   But notice the closing, Psalm 91:14-16. Our conceptions of God’s care are too narrow. We fail to make enough use of the power, love, and presence of His fatherhood, which is waiting and longing to be called upon. Only we must exercise an appropriating faith. —Through the Bible Day by Day

Psalm 91:9—The LORD is my refuge.

​   The structure of this psalm is often obscured. It begins with the announcement on the part of the chorus of the general truth that to dwell in the inner place of fellowship is to abide under the protection of Divine Power.
   Twice the psalmist speaks.
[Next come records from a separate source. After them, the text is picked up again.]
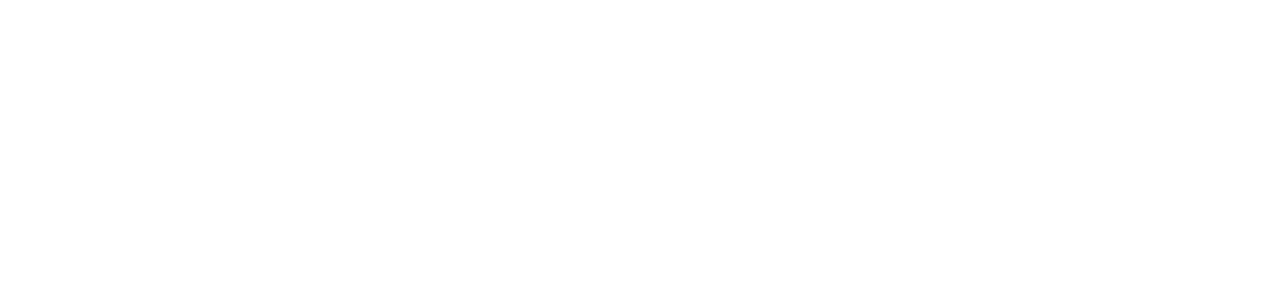
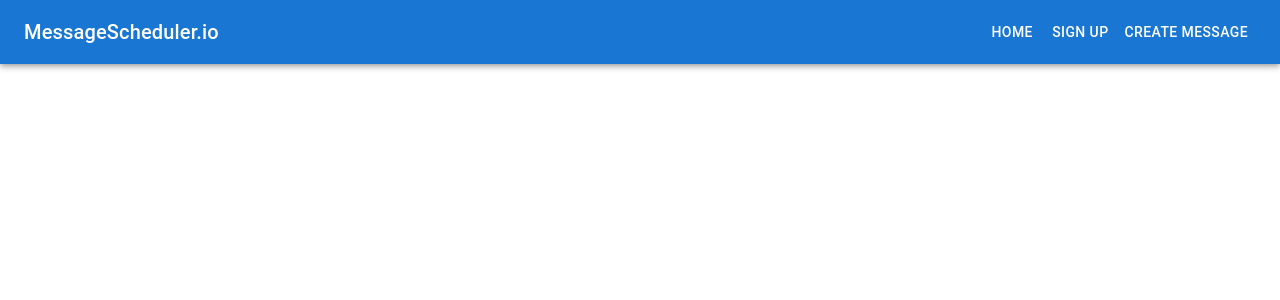
Before and after one commit to TheRealSTM/message-scheduler, a React (Create React App) app: page / in a window 1280 px wide. Before the commit this address had no page. Shown: the top 300 px of the page. Built offline with nearby package versions, Linux system fonts and the light colour scheme.

Commit message:
Create basic navbar and add it to router

```diff
--- a/src/App.tsx
+++ b/src/App.tsx
@@ -3,6 +3,7 @@
 import {Routes, Route, BrowserRouter} from "react-router-dom";
 import SignUp from "./sign-up/SignUp";
 import MessageCreationForm from "./message-creation-form/MessageCreationForm";
+import NavBar from "./nav-bar/NavBar";
 
 const App = () => {
   const handleSubmit = (formData: any) => {
@@ -11,6 +12,7 @@
 
     return (
         <BrowserRouter>
+            <NavBar />
             <Routes>
                 <Route path="/signup" element={<SignUp onSubmit={handleSubmit}/>} />
                 <Route path="/create-message" element={<MessageCreationForm onSubmit={handleSubmit}/>} />
--- /dev/null
+++ b/src/nav-bar/NavBar.tsx
@@ -0,0 +1,20 @@
+import React from "react";
+import { AppBar, Toolbar, Typography, Button } from "@mui/material";
+import { Link } from "react-router-dom";
+
+const NavBar = () => {
+    return (
+        <AppBar position="static">
+            <Toolbar>
+                <Typography variant="h6" component="div" sx={{ flexGrow: 1 }}>
+                    MessageScheduler.io
+                </Typography>
+                <Button color="inherit" component={Link} to="/">Home</Button>
+                <Button color="inherit" component={Link} to="/signup">Sign Up</Button>
+                <Button color="inherit" component={Link} to="/create-message">Create Message</Button>
+            </Toolbar>
+        </AppBar>
+    );
+};
+
+export default NavBar;
```
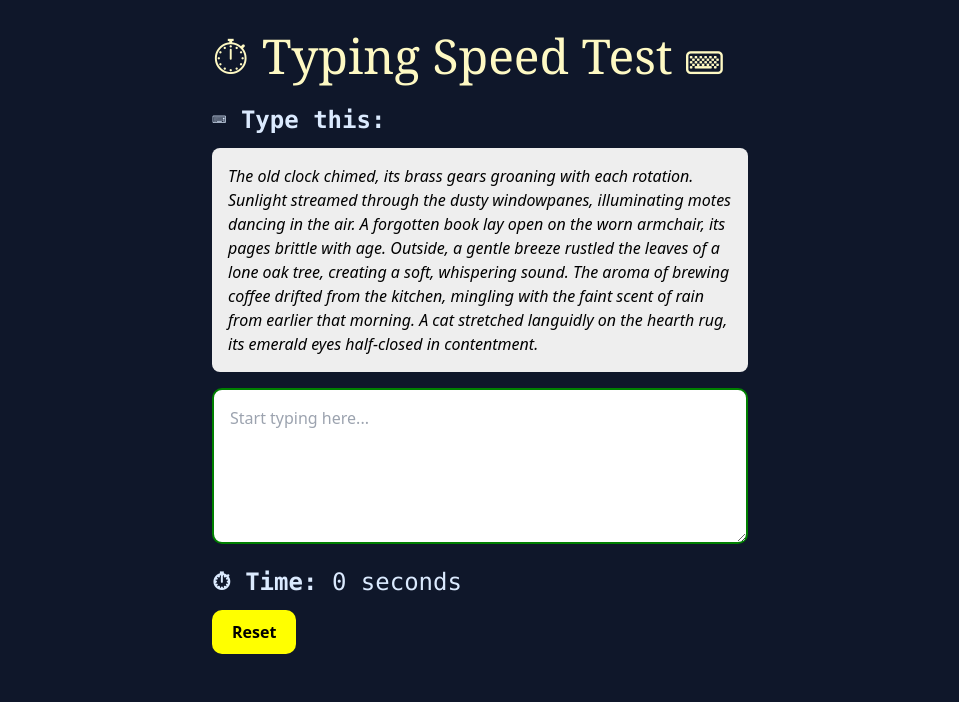
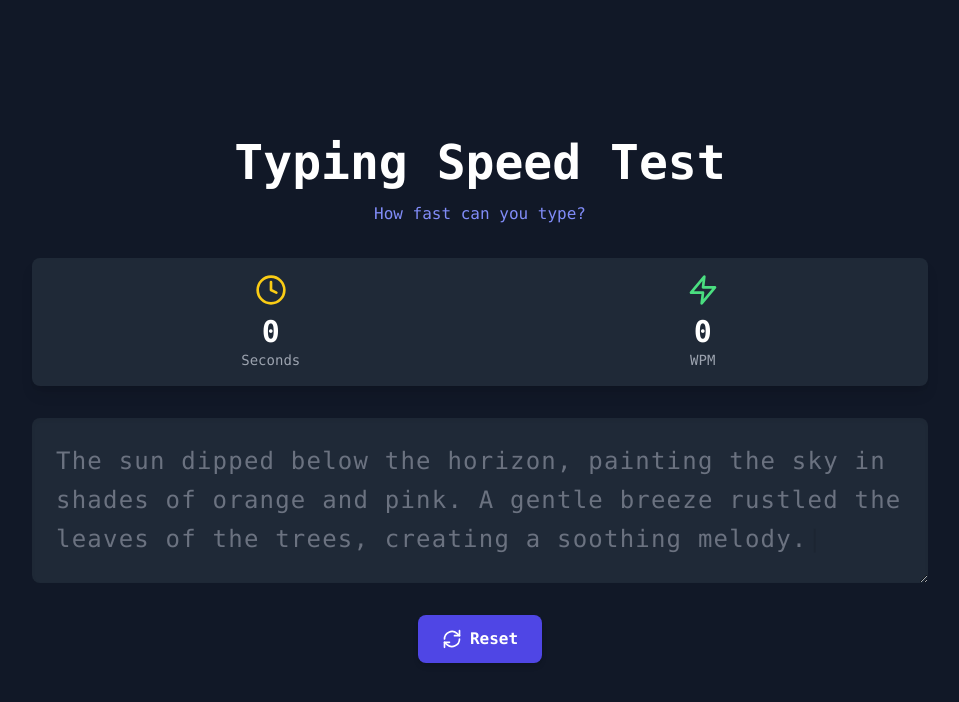
Before and after one commit to susmitabanda/Typing-Speed-Test, a React (Create React App) app: page / in a window 1280 px wide. Shown: the top 702 px of the page, without its empty margins (160-1119 px from the left). Built offline with nearby package versions, Linux system fonts and the light colour scheme.

Commit message:
UI changed

```diff
--- a/src/Speedtest.jsx
+++ b/src/Speedtest.jsx
@@ -1,41 +1,82 @@
-import React, { useState, useEffect, useRef } from "react";
+"use client";
+import React, { useState, useEffect, useRef, useCallback } from "react";
 
 const Speedtest = () => {
+    // A larger, more interesting sample text
+    const [sampleText, setSampleText] = useState("");
     const [input, setInput] = useState("");
     const [startTime, setStartTime] = useState(null);
     const [timeElapsed, setTimeElapsed] = useState(0);
     const [isFinished, setIsFinished] = useState(false);
     const [wpm, setWpm] = useState(0);
+    const [accuracy, setAccuracy] = useState(0);
 
     const intervalRef = useRef(null);
-  const sampleText = "The old clock chimed, its brass gears groaning with each rotation. Sunlight streamed through the dusty windowpanes, illuminating motes dancing in the air. A forgotten book lay open on the worn armchair, its pages brittle with age. Outside, a gentle breeze rustled the leaves of a lone oak tree, creating a soft, whispering sound. The aroma of brewing coffee drifted from the kitchen, mingling with the faint scent of rain from earlier that morning. A cat stretched languidly on the hearth rug, its emerald eyes half-closed in contentment.";
+    const inputRef = useRef(null);
 
-  const handleChange = (e) => {
-    const value = e.target.value;
+    // Array of different paragraphs for variety
+    const textSamples = [
+        "The quick brown fox jumps over the lazy dog. This sentence contains every letter of the alphabet. Typing it helps test all keys.",
+        "Technology has revolutionized the way we live and work. From smartphones to artificial intelligence, innovation continues to shape our future.",
+        "To be, or not to be, that is the question: Whether 'tis nobler in the mind to suffer The slings and arrows of outrageous fortune.",
+        "The sun dipped below the horizon, painting the sky in shades of orange and pink. A gentle breeze rustled the leaves of the trees, creating a soothing melody.",
+        "Success is not final, failure is not fatal: it is the courage to continue that counts. This is a journey of perseverance and resilience."
+    ];
 
-    // Start timer on first keypress
+    // Function to get a new random paragraph, wrapped in useCallback
+    const getNewParagraph = useCallback(() => {
+        const randomIndex = Math.floor(Math.random() * textSamples.length);
+        setSampleText(textSamples[randomIndex]);
+    }, []);
+
+    // Fetch a new paragraph when the component mounts
+    useEffect(() => {
+        getNewParagraph();
+    }, [getNewParagraph]);
+
+    // Focus the input when the component loads or resets
+    useEffect(() => {
+        if (!isFinished && inputRef.current) {
+            inputRef.current.focus();
+        }
+    }, [isFinished]);
+
+
+    const startTimer = () => {
         if (!startTime) {
             const now = Date.now();
             setStartTime(now);
-
-      // Start interval
             intervalRef.current = setInterval(() => {
                 setTimeElapsed(Math.floor((Date.now() - now) / 1000));
             }, 1000);
         }
+    };
 
+    const handleChange = (e) => {
+        const value = e.target.value;
+        if (!startTime) {
+            startTimer();
+        }
         setInput(value);
 
-
-    // If user finishes typing
-    if (value === sampleText) {
+        if (value.length >= sampleText.length) {
             clearInterval(intervalRef.current);
             setIsFinished(true);
 
             const seconds = (Date.now() - startTime) / 1000;
             const words = sampleText.split(" ").length;
             const wpmCalc = Math.round((words / seconds) * 60);
+
+            let correctChars = 0;
+            for (let i = 0; i < sampleText.length; i++) {
+                if (sampleText[i] === value[i]) {
+                    correctChars++;
+                }
+            }
+            const accuracyCalc = Math.round((correctChars / sampleText.length) * 100);
+
             setWpm(wpmCalc);
+            setAccuracy(accuracyCalc);
         }
     };
 
@@ -46,37 +87,112 @@ const Speedtest = () => {
         setTimeElapsed(0);
         setIsFinished(false);
         setWpm(0);
+        setAccuracy(0);
+        getNewParagraph(); // Get a new paragraph on reset
+    };
+
+    // Renders the sample text with color-coded characters
+    const renderText = () => {
+        return sampleText.split("").map((char, index) => {
+            let color = "text-gray-500"; // Default color for untyped text
+            if (index < input.length) {
+                color = char === input[index] ? "text-green-400" : "text-red-500 underline";
+            }
+            return <span key={index} className={color}>{char}</span>;
+        });
     };
 
     return (
-    <div style={{ maxWidth: "600px", margin: "auto", padding: "2rem" }}>
-      <h1 className="text-yellow-100 font-serif text-5xl mb-6">⏱ Typing Speed Test ⌨</h1>
-      <p class="text-2xl mb-3 text-blue-100 font-mono"><strong>⌨ Type this:</strong></p>
-      <p style={{ background: "#eee", padding: "1rem", borderRadius: "8px", fontStyle:"italic"}}>
-        {sampleText}
-      </p>
+        <div className="bg-gray-900 min-h-screen flex flex-col items-center justify-center font-mono p-4">
+            <div className="w-full max-w-4xl mx-auto">
+                <h1 className="text-4xl md:text-5xl font-bold text-center text-white mb-4">
+                    Typing Speed Test
+                </h1>
+                <p className="text-center text-indigo-400 mb-8">How fast can you type?</p>
 
+                {/* Stats Display */}
+                <div className="flex justify-around items-center bg-gray-800 p-4 rounded-lg shadow-lg mb-8 text-white">
+                    <div className="text-center">
+                        {/* Timer SVG Icon */}
+                        <svg xmlns="http://www.w3.org/2000/svg" width="24" height="24" viewBox="0 0 24 24" fill="none" stroke="currentColor" strokeWidth="2" strokeLinecap="round" strokeLinejoin="round" className="mx-auto mb-2 h-8 w-8 text-yellow-400"><circle cx="12" cy="12" r="10"></circle><polyline points="12 6 12 12 16 14"></polyline></svg>
+                        <span className="text-3xl font-semibold">{timeElapsed}</span>
+                        <p className="text-sm text-gray-400">Seconds</p>
+                    </div>
+                    <div className="text-center">
+                        {/* Zap SVG Icon */}
+                        <svg xmlns="http://www.w3.org/2000/svg" width="24" height="24" viewBox="0 0 24 24" fill="none" stroke="currentColor" strokeWidth="2" strokeLinecap="round" strokeLinejoin="round" className="mx-auto mb-2 h-8 w-8 text-green-400"><polygon points="13 2 3 14 12 14 11 22 21 10 12 10 13 2"></polygon></svg>
+                        <span className="text-3xl font-semibold">{wpm}</span>
+                        <p className="text-sm text-gray-400">WPM</p>
+                    </div>
+                </div>
+
+                {/* Text Display & Input Area */}
+                <div className="relative">
+                     {!isFinished && (
+                        <>
+                            <div className="bg-gray-800 p-6 rounded-lg shadow-inner text-2xl leading-relaxed tracking-wider select-none">
+                                {renderText()}
+                                {/* Blinking cursor */}
+                                <span className="animate-ping">|</span>
+                            </div>
                             <textarea
+                                ref={inputRef}
                                 value={input}
                                 onChange={handleChange}
                                 disabled={isFinished}
-        rows="5"
-        style={{ width: "100%", fontSize: "16px", padding: "1rem", marginTop: "1rem", border:"2px solid green" ,borderRadius:"10px"}}
-        placeholder="Start typing here..."
+                                className="absolute top-0 left-0 w-full h-full bg-transparent text-transparent caret-white text-2xl leading-relaxed tracking-wider outline-none p-6"
+                                placeholder=""
                             />
+                        </>
+                    )}
+                </div>
 
-      <div style={{ marginTop: "1rem" }}>
-        <p class="text-2xl mb-3 text-blue-100 font-mono"><strong>⏱ Time:</strong> {timeElapsed} seconds</p>
-        {isFinished && <p><strong>WPM:</strong> {wpm}</p>}
-        <button onClick={handleReset}
-        style={{backgroundColor:'yellow',
-                color: 'black',
-                padding:'10px 20px',
-                borderRadius:'10px',
-                fontWeight: 'bold'
+                {/* Results Screen */}
+                {isFinished && (
+                    <div className="bg-gray-800 p-8 rounded-lg shadow-xl text-center animate-fade-in-up">
+                        <h2 className="text-3xl font-bold text-white mb-2">Test Complete!</h2>
+                        <p className="text-gray-400 mb-6">Here are your results:</p>
+                        <div className="flex justify-around items-center text-white">
+                            <div className="p-4 bg-gray-700 rounded-lg">
+                                <p className="text-xl text-gray-400">WPM</p>
+                                <p className="text-5xl font-bold text-green-400">{wpm}</p>
+                            </div>
+                            <div className="p-4 bg-gray-700 rounded-lg">
+                                <p className="text-xl text-gray-400">Accuracy</p>
+                                <p className="text-5xl font-bold text-blue-400">{accuracy}%</p>
+                            </div>
+                        </div>
+                    </div>
+                )}
 
-        }}>Reset</button>
+                {/* Reset Button */}
+                <div className="text-center mt-8">
+                    <button
+                        onClick={handleReset}
+                        className="flex items-center justify-center mx-auto px-6 py-3 bg-indigo-600 text-white font-semibold rounded-lg shadow-md hover:bg-indigo-700 transition-all duration-200 transform hover:scale-105 focus:outline-none focus:ring-2 focus:ring-indigo-400"
+                    >
+                        {/* RefreshCw SVG Icon */}
+                        <svg xmlns="http://www.w3.org/2000/svg" width="24" height="24" viewBox="0 0 24 24" fill="none" stroke="currentColor" strokeWidth="2" strokeLinecap="round" strokeLinejoin="round" className="mr-2 h-5 w-5"><path d="M21 2v6h-6"></path><path d="M3 12a9 9 0 0 1 15-6.7L21 8"></path><path d="M3 22v-6h6"></path><path d="M21 12a9 9 0 0 1-15 6.7L3 16"></path></svg>
+                        {isFinished ? 'Try Again' : 'Reset'}
+                    </button>
                 </div>
+            </div>
+
+             <style jsx global>{`
+                @keyframes fade-in-up {
+                    0% {
+                        opacity: 0;
+                        transform: translateY(20px);
+                    }
+                    100% {
+                        opacity: 1;
+                        transform: translateY(0);
+                    }
+                }
+                .animate-fade-in-up {
+                    animation: fade-in-up 0.5s ease-out forwards;
+                }
+            `}</style>
         </div>
     );
 };
```
Lines whose indentation alone changed are shown as unchanged.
In the second verse we hear him saying:–

       “I will say of the LORD, He is my refuge and my fortress:
       My God; in him will I trust.”

   In the ninth verse he breaks in again:–

       “The LORD… is my refuge.”

   And each profession on his part is followed by the outburst of the chorus with an enunciation of all the blessings which most certainly will accrue.
   In the last three verses [Psalm 91:14-16] God Himself is introduced, assuring his child of all that He is prepared to do and be. Have you ever said definitely, “The LORD… is my refuge”? Fleeing from all other, have you sheltered in Him from the windy storm and tempest, from the harrow by day, and pestilence by night, from man and devil? You must avow it. Do not only think it, but say it. Keep saying it because it is true, rather than because you feel it to be true. Not only in the midst of sympathizing friends, but in hours of loneliness, desertion, and opposition.
   In a farm, in which I am interested, we have an incubator, the artificial heat of which hatches hundreds of little chickens; but there always seems a great lack in their lives—no mother’s call or wing. They invariably remind me of those who have not sheltered under the wing of God. —Our Daily Homily